Let us start with understanding what SRP? is

The Single Responsibility Pattern says every class should have a single responsibility and all the responsibility should be encapsulated in the class. To explain it further, assume you are creating a class to calculate salary. 

There are two methods in the class as in the following. Usually we can think of these two methods in a Salary class.

  1. CalculateSalaray
  2. PrintSalary

So you can say there are two responsibilities of the class. The two responsibilities of the Salary class can be defined as below:

class Salary
{
     public double wageperday { getset; }
     public int attendence { getset; }
     public double CalculateSalaray()
     {
          return this.wageperday * this.attendence; 
     }
     public void  PrintSalaray()
     {
          Console.WriteLine(this.wageperday * this.attendence);
     }
}


As of Martin SRP means, "A class should have a single reason to change". The reason to change can be seen as a Responsibility. On seeing closely you will find the class above has the following two reasons to change:

  1. When formula for calculate salary is changing
  2. When print logic is changing

Since the Salary class has two responsibility, there are two reasons to change it. We can say the Salary class is not following the Single Repository Pattern.

We can summarize that as:

image1.gif

Next we need to find how to divide two responsibilities in two separate classes. So the above Salary class can be divided into two separate classes. One class, CalculateSalary and the other PrintSalary.

The following is the class CalculateSalary. This class has only one responsibility; to calculate salary.

class CalculateSalary
{
     public double wageperday { getset; }
     public int attendence { getset; }
     public double CalculateSalaray()
     {
          return this.wageperday * this.attendence;
     }
}


Another class is PrintSalary. This class also has only one responsibility; to print salary.

class PrintSalary
{
    public void PrintSalaray(double salary)
    {
        Console.WriteLine(salary);
    }
}


Let us understand what we have done. We have the divided Salary class into two separate classes. The Salary class had two responsibilities and two reasons to change. Now we have created two classes respectively for CalculateSalary and PrintSalary.

image2.gif

Now at the client these two classes can be used as below:

static void Main(string[] args)
{
     CalculateSalary clcObject = new CalculateSalary();
     clcObject.wageperday = 300;
     clcObject.attendence = 20;
     var salary = clcObject.CalculateSalaray();
     PrintSalary prntObject = new PrintSalary();
     prntObject.PrintSalaray(salary);
     Console.ReadKey(true);
}

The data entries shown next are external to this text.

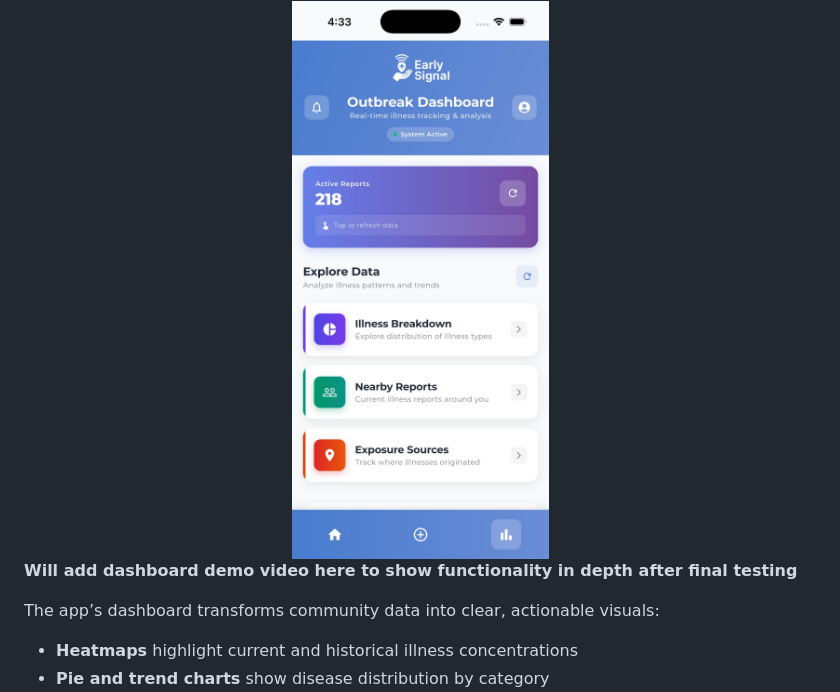
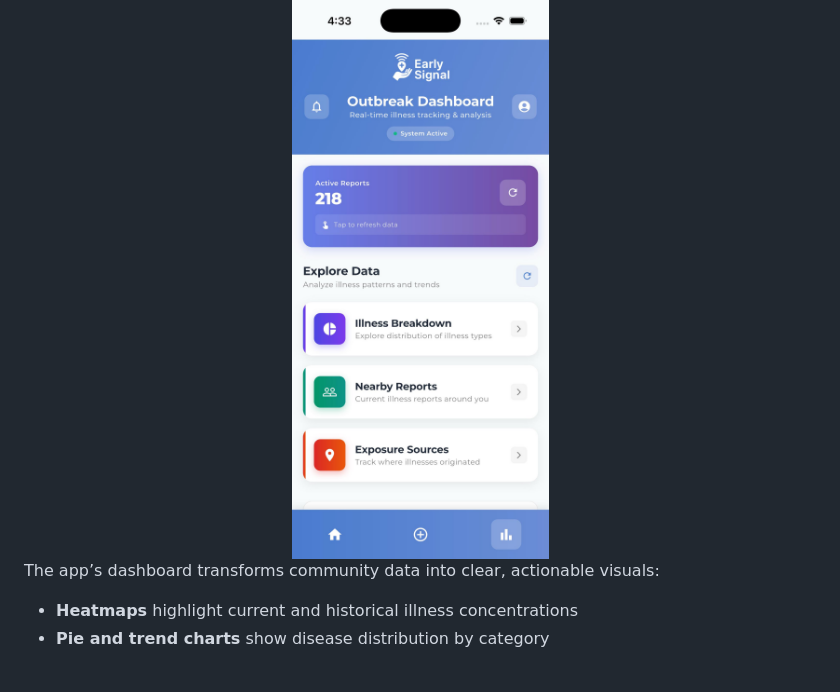
Before and after one commit to SumaRagi07/early-signal-test, a Markdown page: README.md, the part around the change printed below. GitHub-like rendering.

```diff
--- a/README.md
+++ b/README.md
@@ -151,8 +153,6 @@ Users currently located within or near the impacted tract receive a push alert a
 <div align="center">
   <img src="documents/images/dashboard_overview.jpeg" width="450" alt="Alert system image 1">
 </div>
-
-**Will add dashboard demo video here to show functionality in depth after final testing**
 
 The app’s dashboard transforms community data into clear, actionable visuals:
 
```
Also changed, not shown: other parts of README.md (+7 -5 lines).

You should now have an idea of the Single Responsibility Pattern. To summarize, the Single Responsibility Pattern says a class should have a single responsibility and only one reason to change. I hope you find this article useful. Thanks for reading.